“Unlike a boat, everything is within easy reach,” says Manstan. “It was made so even in the dark you would be able to find controls, because back then they wouldn’t have had lights, EPIRBs, GPS or anything like that.”

Of course, this version of the Turtle is better-equipped. Light sticks replace fire fox, a luminescent moss Bushnell used to see inside the vessel. A VHF radio operates by a small antennae attached to the hatch opening, and a GPS allows the Turtle to be tracked even underwater. A compass allows the pilot to find their heading, and the propellers can be hand-cranked or pushed with a treadle, like a spinning wheel.

“The U.S. Navy teched it out for us,” says Scott Schoonmaker, principal at OldSaybrookHigh School. “I would say $40,000 went into building this, and much of [the materials] were donated.”

Schoonmaker says watching the launch for him is a dream that is finally being realized.

“It has been quite a process,” says Schoonmaker. “The idea started back in 2000, but after 9/11 a lot of our funding opportunities went away.”

Schoonmaker says over the years the Turtle project began being picked up as a large interdisciplinary theme, with math and science departments helping with the design process and social studies using it as a history lesson.
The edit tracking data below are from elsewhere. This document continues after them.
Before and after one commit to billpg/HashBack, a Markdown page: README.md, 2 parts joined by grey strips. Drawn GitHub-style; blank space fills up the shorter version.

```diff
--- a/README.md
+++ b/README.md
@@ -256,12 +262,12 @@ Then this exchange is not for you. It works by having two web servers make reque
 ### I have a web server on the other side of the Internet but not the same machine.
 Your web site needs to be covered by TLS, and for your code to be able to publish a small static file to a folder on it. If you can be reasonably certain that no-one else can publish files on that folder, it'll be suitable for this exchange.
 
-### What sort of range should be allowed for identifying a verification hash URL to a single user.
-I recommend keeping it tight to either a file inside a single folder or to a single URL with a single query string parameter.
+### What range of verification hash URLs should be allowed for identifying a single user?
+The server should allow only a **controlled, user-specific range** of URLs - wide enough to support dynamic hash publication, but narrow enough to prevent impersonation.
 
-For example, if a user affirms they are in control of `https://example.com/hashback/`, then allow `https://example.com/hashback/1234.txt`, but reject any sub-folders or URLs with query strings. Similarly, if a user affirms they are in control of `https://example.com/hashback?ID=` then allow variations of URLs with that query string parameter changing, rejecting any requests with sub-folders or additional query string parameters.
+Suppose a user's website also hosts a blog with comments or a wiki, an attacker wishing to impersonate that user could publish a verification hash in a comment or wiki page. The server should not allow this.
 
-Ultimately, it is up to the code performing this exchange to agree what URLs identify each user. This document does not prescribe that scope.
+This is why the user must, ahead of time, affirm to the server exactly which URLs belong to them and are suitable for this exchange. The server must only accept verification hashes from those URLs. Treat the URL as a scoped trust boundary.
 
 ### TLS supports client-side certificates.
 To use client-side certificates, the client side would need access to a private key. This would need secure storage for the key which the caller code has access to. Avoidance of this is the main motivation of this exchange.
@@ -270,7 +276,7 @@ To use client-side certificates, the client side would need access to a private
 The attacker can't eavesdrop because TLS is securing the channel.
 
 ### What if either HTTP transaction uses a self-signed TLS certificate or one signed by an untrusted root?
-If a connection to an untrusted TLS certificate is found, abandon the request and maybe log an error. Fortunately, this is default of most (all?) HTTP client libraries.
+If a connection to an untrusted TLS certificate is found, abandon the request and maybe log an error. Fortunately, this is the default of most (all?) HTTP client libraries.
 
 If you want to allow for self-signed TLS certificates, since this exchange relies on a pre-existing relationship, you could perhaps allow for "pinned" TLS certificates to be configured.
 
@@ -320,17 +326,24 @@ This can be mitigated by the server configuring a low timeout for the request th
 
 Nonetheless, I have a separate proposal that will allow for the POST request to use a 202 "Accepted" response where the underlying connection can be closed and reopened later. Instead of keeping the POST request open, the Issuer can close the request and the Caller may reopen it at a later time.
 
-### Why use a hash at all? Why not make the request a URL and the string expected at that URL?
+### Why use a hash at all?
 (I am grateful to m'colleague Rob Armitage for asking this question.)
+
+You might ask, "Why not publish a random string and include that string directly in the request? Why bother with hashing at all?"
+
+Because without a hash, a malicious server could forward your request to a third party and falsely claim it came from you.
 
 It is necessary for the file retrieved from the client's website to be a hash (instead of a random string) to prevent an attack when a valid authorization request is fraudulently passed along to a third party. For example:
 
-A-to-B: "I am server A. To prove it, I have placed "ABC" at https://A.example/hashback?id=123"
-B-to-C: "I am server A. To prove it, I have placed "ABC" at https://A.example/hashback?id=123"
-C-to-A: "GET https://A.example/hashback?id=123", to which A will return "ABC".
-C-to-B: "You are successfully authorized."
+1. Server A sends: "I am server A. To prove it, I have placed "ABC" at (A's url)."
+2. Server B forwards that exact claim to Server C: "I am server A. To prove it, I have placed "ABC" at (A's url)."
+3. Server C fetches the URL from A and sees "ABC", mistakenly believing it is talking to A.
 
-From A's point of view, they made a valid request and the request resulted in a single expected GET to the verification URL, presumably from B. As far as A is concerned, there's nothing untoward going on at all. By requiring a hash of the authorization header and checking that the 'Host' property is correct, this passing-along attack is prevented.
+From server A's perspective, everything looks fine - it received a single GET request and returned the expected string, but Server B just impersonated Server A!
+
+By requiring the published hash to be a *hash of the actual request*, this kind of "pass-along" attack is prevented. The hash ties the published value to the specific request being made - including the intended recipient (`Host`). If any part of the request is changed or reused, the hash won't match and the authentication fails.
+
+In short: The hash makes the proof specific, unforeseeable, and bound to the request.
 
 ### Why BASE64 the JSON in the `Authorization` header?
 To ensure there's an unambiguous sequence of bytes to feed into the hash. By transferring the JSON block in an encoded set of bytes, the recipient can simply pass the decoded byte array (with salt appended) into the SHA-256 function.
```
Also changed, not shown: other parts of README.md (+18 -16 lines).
In fact, the original Turtle was tested in 1776 not far from where the Connecticut RiverMuseum stands in Essex.

“For the kids, it was a thrill for a lot of them,” says Frese. “I let the kids read the Bushnell description of the Turtle and we built it the way they interpreted it … they were so happy seeing it launched; they talked about it for days.”

As the crane fished the Turtle out of the chilly water, Manstan climbed out with a wide grin and a thumbs-up sign.

“I would’ve liked to have been out there longer, but it [was] so windy that it was hard to control,” says Manstan. “I ran this for two hours when I took it out three weeks ago to test it.”

Now that it has been launched, the plan is to take it on the road.

“We would like to take it to Newport, R.I., for additional testing,” says Schoonmaker. “We would also like to take it to the Newport and Hartford boat shows, and then it will eventually make its home at Leighton Lee museum in Westbrook.”

Frese says the next project for the students is to build a wet sub, a man-powered submarine that gets its propulsion from the pilot pedaling like a bicycle. They hope to enter it in a planned competition in Washington, D.C., 2009.

“I have been amongst a small group of Turtle fanatics for a long time, and this is fantastic,” says Jerry Roberts, executive director of the Connecticut RiverMuseum. “This makes history tangible to the next generation; a project like this shows it’s not dusty old books; it’s alive.” For more information, visit .